has the Museum of Prehistoric Thera
that contains some of the artifacts, which were found in the ruins of Akrotiri. So first visit Akrotiri, where the items came from and then Thera to understand what the items are. The museum has more pots, pottery, and other household items than you can shake an antique stick at, but the highlight is the frescoes of the blue monkeys - a mystery since historians say there is no evidence that there were ever monkeys on Santorini.
Also in Fira, near the cable car station, is the Archeological Museum that contains artifacts from various eras. Most of the exhibits are dated from the Classic and Roman period from the ancient town of Thera and it's cemeteries.
The Cycladic Islands are world-famous for their picturesque towns of cubic white-washed homes and blue-domed churches. Santoríni is especially famous for the towns of Firá and Oía, whose white and pastel-colored homes and churches - seemingly stacked on top of each other - are perched on the cliffs of the caldera. Many of these traditional homes are built on cliff-side caves, thus having a much larger interior than their exterior would suggest. The architecture of Santoríni's picturesque towns is typically Cycladic, but with strong neoclassical and baroque influences visible in many of the island's churches and public buildings.

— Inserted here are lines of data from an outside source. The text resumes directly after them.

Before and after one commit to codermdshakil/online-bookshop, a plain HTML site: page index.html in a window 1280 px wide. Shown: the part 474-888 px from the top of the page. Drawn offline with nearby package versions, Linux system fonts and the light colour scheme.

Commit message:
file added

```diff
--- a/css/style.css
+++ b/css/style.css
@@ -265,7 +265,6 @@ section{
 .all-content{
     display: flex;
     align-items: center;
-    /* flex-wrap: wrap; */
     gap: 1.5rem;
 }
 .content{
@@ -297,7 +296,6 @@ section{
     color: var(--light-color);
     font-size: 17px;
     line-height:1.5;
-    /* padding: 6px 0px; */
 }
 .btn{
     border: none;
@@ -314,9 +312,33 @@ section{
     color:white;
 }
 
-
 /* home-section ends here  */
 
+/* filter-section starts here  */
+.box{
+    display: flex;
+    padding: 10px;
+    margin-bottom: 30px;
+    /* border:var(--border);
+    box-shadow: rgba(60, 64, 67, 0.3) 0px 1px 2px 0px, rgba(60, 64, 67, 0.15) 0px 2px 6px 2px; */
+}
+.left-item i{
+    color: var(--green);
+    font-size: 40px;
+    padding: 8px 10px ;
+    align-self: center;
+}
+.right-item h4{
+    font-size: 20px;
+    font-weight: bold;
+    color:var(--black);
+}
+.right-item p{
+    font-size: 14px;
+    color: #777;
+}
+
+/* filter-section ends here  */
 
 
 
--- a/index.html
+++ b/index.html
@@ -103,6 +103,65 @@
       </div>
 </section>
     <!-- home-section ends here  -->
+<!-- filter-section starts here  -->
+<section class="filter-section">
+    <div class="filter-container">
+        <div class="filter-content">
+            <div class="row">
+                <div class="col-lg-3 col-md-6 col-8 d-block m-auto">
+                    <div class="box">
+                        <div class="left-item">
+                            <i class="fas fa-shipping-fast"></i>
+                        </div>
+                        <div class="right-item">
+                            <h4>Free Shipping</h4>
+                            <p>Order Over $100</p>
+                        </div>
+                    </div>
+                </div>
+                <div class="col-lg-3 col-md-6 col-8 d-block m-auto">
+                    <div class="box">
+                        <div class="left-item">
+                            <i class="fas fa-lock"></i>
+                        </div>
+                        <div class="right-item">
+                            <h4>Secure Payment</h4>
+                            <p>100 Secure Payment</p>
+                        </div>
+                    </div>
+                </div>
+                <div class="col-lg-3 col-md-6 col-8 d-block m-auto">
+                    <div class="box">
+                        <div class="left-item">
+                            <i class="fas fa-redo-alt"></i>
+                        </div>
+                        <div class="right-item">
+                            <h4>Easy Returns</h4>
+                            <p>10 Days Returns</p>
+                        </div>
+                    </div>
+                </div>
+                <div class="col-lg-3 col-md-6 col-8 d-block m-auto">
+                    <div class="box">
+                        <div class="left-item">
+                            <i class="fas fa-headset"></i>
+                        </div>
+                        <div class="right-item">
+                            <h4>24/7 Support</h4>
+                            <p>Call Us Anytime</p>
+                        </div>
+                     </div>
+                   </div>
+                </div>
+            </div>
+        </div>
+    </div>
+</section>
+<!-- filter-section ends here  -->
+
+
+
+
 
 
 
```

While Santorini cannot claim a prominent art collection, why not see some local and international artists work by visiting the Art Space Gallery and Winery in the small village of Exo Gonia, on the way between Fira and Kamari. Art Space is a winery built in 1830, an old canava. Also an museum with old installations for raki and tomato-juice. Owned by the same family (Argyros) for three generations.

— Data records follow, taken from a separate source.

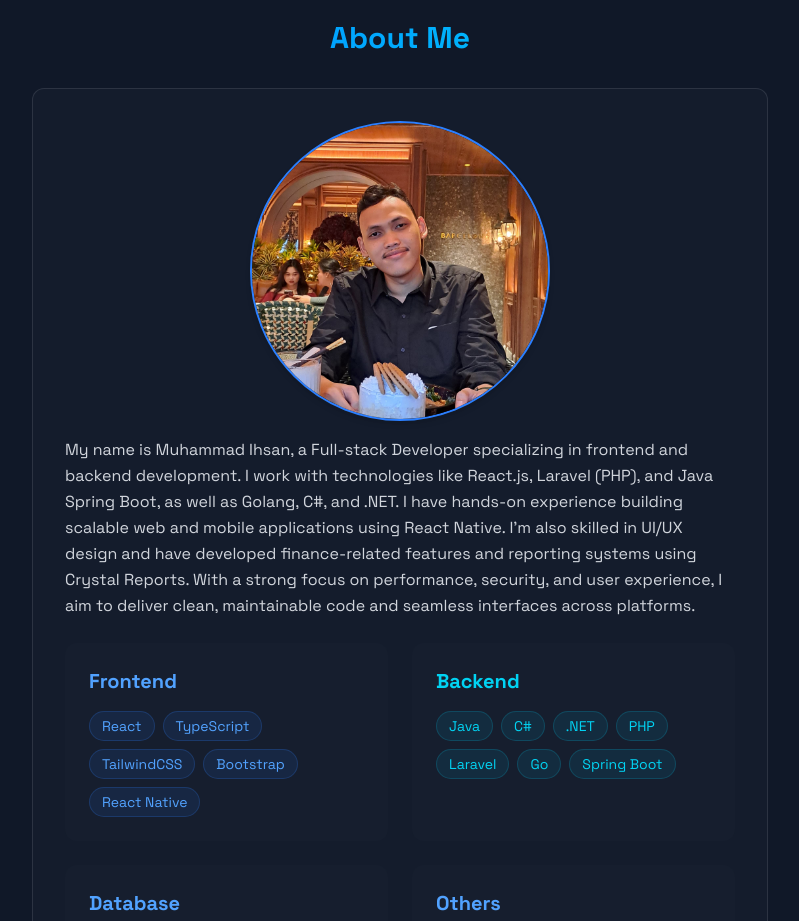
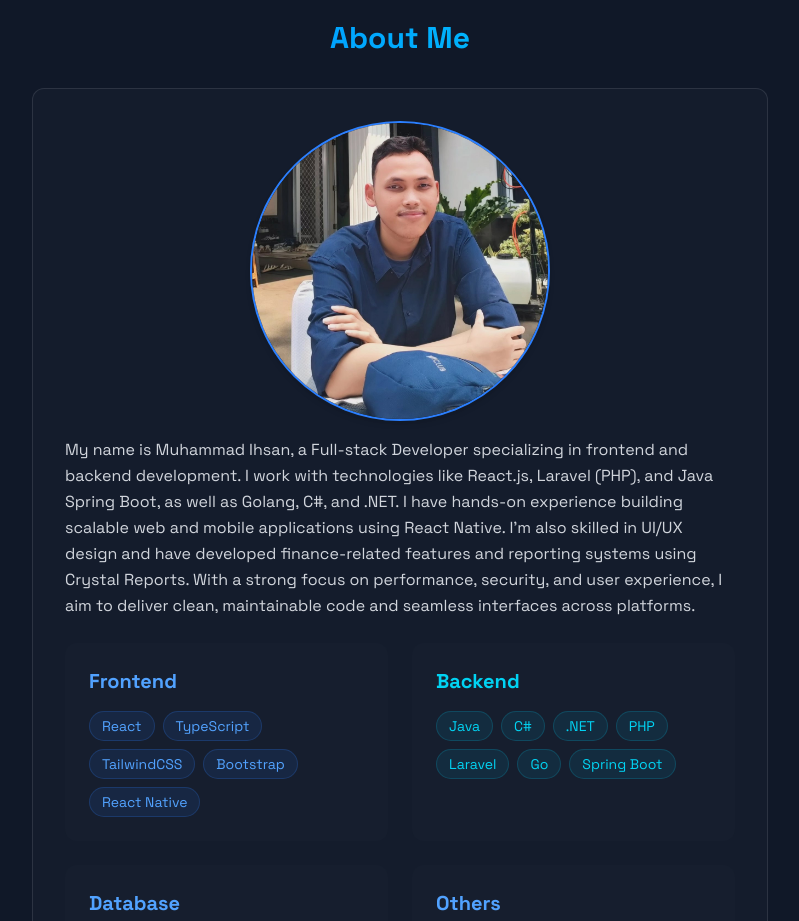
Before and after one commit to Daexaf/Portfolio, a React (Vite) app: page / in a window 1280 px wide. Shown: the part 860-1781 px from the top of the page, without its empty margins (240-1039 px from the left). Built offline with nearby package versions, Linux system fonts and the light colour scheme.

Commit message:
[checkpoint: changes photo profile]

```diff
--- a/src/components/section/About.jsx
+++ b/src/components/section/About.jsx
@@ -80,7 +80,7 @@ const About = () => {
               <div className="rounded-xl p-8 bg-gray-800/30 border-white/10 border hover:-translate-y-1 hover:border-blue-500/30 hover:shadow-[0_4px_12px_rgba(59,130,246,0.1)] transition-all duration-300">
                 <div className="flex justify-center mb-4">
                   <img
-                    src="/assets/images/photo.jpeg"
+                    src="/assets/images/pp2.jpeg"
                     alt="..."
                     className="w-[300px] h-[300px] rounded-full object-cover border-2 border-blue-500 shadow-md"
                   />
```
Also changed, not shown: public/assets/images/pp2.jpeg (added).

Scenery and nature
The landscape here - the blue sky, the little white houses perched on gigantic rocks on hills that plummet to the sea, the lemon and orange groves, the pink and white churches that look like pastry cakes, the faces and warmth and expressiveness of the Greek people - little wonder this may be the most photographed scenery in the world.
Scuba and Snorkelling
Santorini has 5 dive shops. The offerings are otherwise quite similar. Prices are sometimes lower when booked directly through dive shop, rather than through a travel agency. Try the Mediterranean Dive Club (divecenter.gr, email@example.com). Their dive station is on Caldera Beach near Akrotiri, but they also have an office on Perissa Beach. There are also two dive shops in Kamari: Navy's Waterworld Dive Center (+30 22860 28 190), and Aegean Divers (+30 22860 33210, firstname.lastname@example.org).
Diving, visibility is amazing, but there are not as many fish as more popular scuba and snorkelling locations. Dive sites include a wreck near the volcano, caverns, reefs, as well as wall diving. The wall dive is the most interesting. Octopus are not uncommon. To minimize environmental damage, all five dive shops go to the same locations (although not at the same time), with moorings shared by all the dive shops. If you want to go to a specific dive site, call ahead, and find out which dive shops are heading to which locations on which day (or ask to go to a specific location).
Recommended sites for snorkeling include Mesa Pigadia beach, somewhat out (some people recommended a diving buoy for boat safety), the beach South of Oia, as well as Perissa Rock (esp. somewhat further around the rock). There are supposed to be some nice spots between Perivolos and Vlichada Beach as well. The beach on Thirasia also has some reasonable snorkeling. Caldera Beach, near Akrotiri, has a few amazing snorkeling spots. When walking down to Caldera Beach (follow the signs to Santorini Dive Center), you will see some rock formations further out into the water. If you can find those once in the water, and swim to them, you will find wonderful snorkeling.
Virtually all beach-side shops will sell cheap, low-quality snorkeling gear.